## Material to process
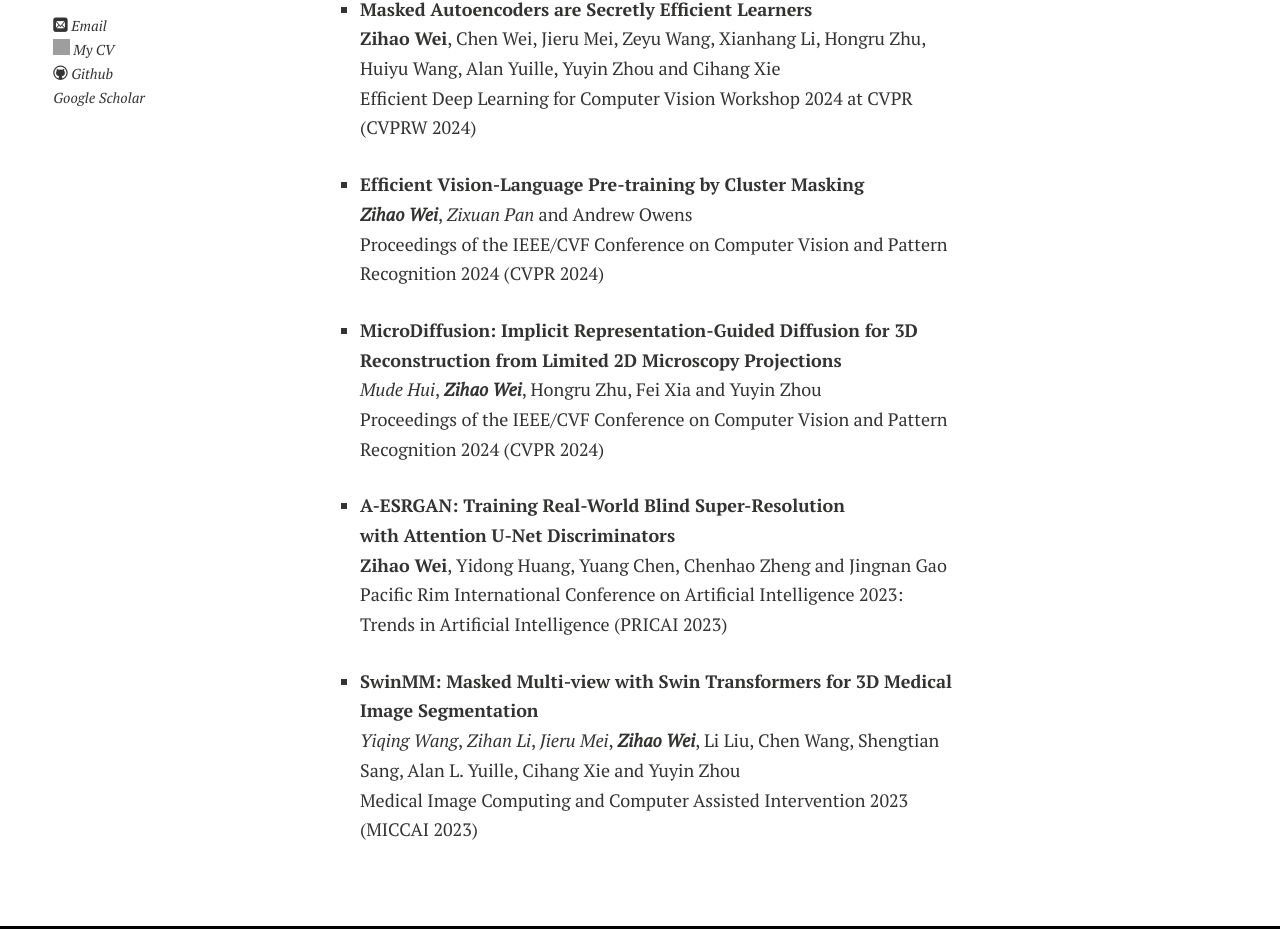
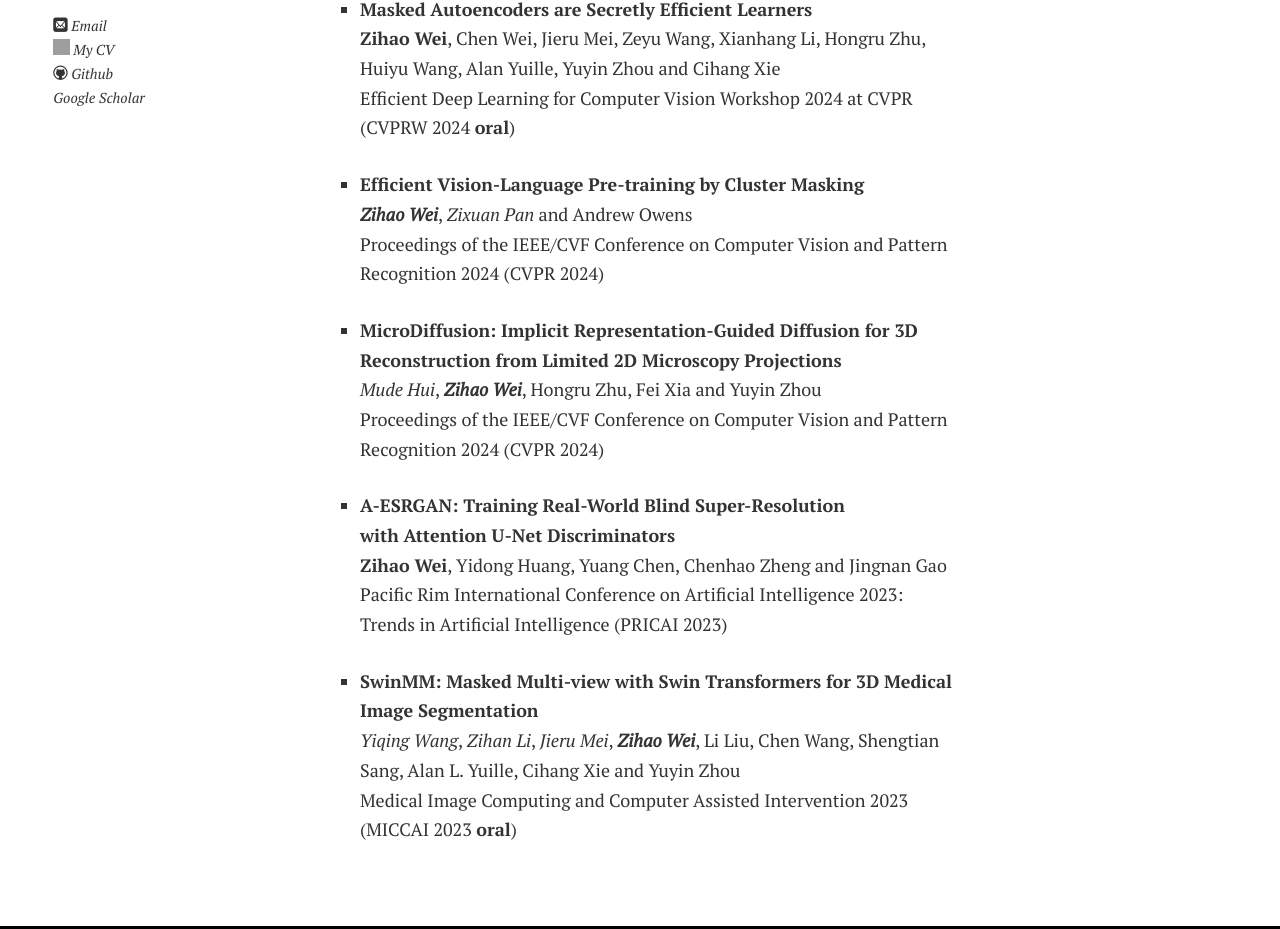
Before and after one commit to Zi-hao-Wei/Zi-hao-Wei.github.io, a Jekyll site: the page built from publications.md, in a window 1280 px wide. Shown: the part 224-1153 px from the top of the page. Built offline with Jekyll 4.4.1, drawn with Linux system fonts in a browser that asks for light colours; nearby versions of some CDN libraries; comment, search, counter and statistics services are not loaded; a style sheet for code colours, icons or effects is not loaded; grey boxes are pictures that could not be loaded.

Commit message:
Update publications.md

```diff
--- a/publications.md
+++ b/publications.md
@@ -10,7 +10,7 @@ title: Publications
 
 - **Masked Autoencoders are Secretly Efficient Learners**
 <br>**Zihao Wei**, Chen Wei, Jieru Mei, Zeyu Wang, Xianhang Li, Hongru Zhu, Huiyu Wang, Alan Yuille, Yuyin Zhou and Cihang Xie
-<br> Efficient Deep Learning for Computer Vision Workshop 2024 at CVPR (CVPRW 2024)
+<br> Efficient Deep Learning for Computer Vision Workshop 2024 at CVPR (CVPRW 2024 **oral**)
 
 - **Efficient Vision-Language Pre-training by Cluster Masking**
 <br>**_Zihao Wei_**, _Zixuan Pan_ and Andrew Owens
@@ -27,4 +27,4 @@ title: Publications
 
 - **SwinMM: Masked Multi-view with Swin Transformers for 3D Medical Image Segmentation**
 <br>_Yiqing Wang_, _Zihan Li_, _Jieru Mei_, **_Zihao Wei_**, Li Liu, Chen Wang, Shengtian Sang, Alan L. Yuille, Cihang Xie and Yuyin Zhou
-<br> Medical Image Computing and Computer Assisted Intervention 2023 (MICCAI 2023)
+<br> Medical Image Computing and Computer Assisted Intervention 2023 (MICCAI 2023 **oral**)
```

## Instructions to follow
Your answer must be the line containing "Update publications.md" and each line after it in the listing above, copied exactly.

## Result for this exercise
Update publications.md

```diff
--- a/publications.md
+++ b/publications.md
@@ -10,7 +10,7 @@ title: Publications
 
 - **Masked Autoencoders are Secretly Efficient Learners**
 <br>**Zihao Wei**, Chen Wei, Jieru Mei, Zeyu Wang, Xianhang Li, Hongru Zhu, Huiyu Wang, Alan Yuille, Yuyin Zhou and Cihang Xie
-<br> Efficient Deep Learning for Computer Vision Workshop 2024 at CVPR (CVPRW 2024)
+<br> Efficient Deep Learning for Computer Vision Workshop 2024 at CVPR (CVPRW 2024 **oral**)
 
 - **Efficient Vision-Language Pre-training by Cluster Masking**
 <br>**_Zihao Wei_**, _Zixuan Pan_ and Andrew Owens
@@ -27,4 +27,4 @@ title: Publications
 
 - **SwinMM: Masked Multi-view with Swin Transformers for 3D Medical Image Segmentation**
 <br>_Yiqing Wang_, _Zihan Li_, _Jieru Mei_, **_Zihao Wei_**, Li Liu, Chen Wang, Shengtian Sang, Alan L. Yuille, Cihang Xie and Yuyin Zhou
-<br> Medical Image Computing and Computer Assisted Intervention 2023 (MICCAI 2023)
+<br> Medical Image Computing and Computer Assisted Intervention 2023 (MICCAI 2023 **oral**)
```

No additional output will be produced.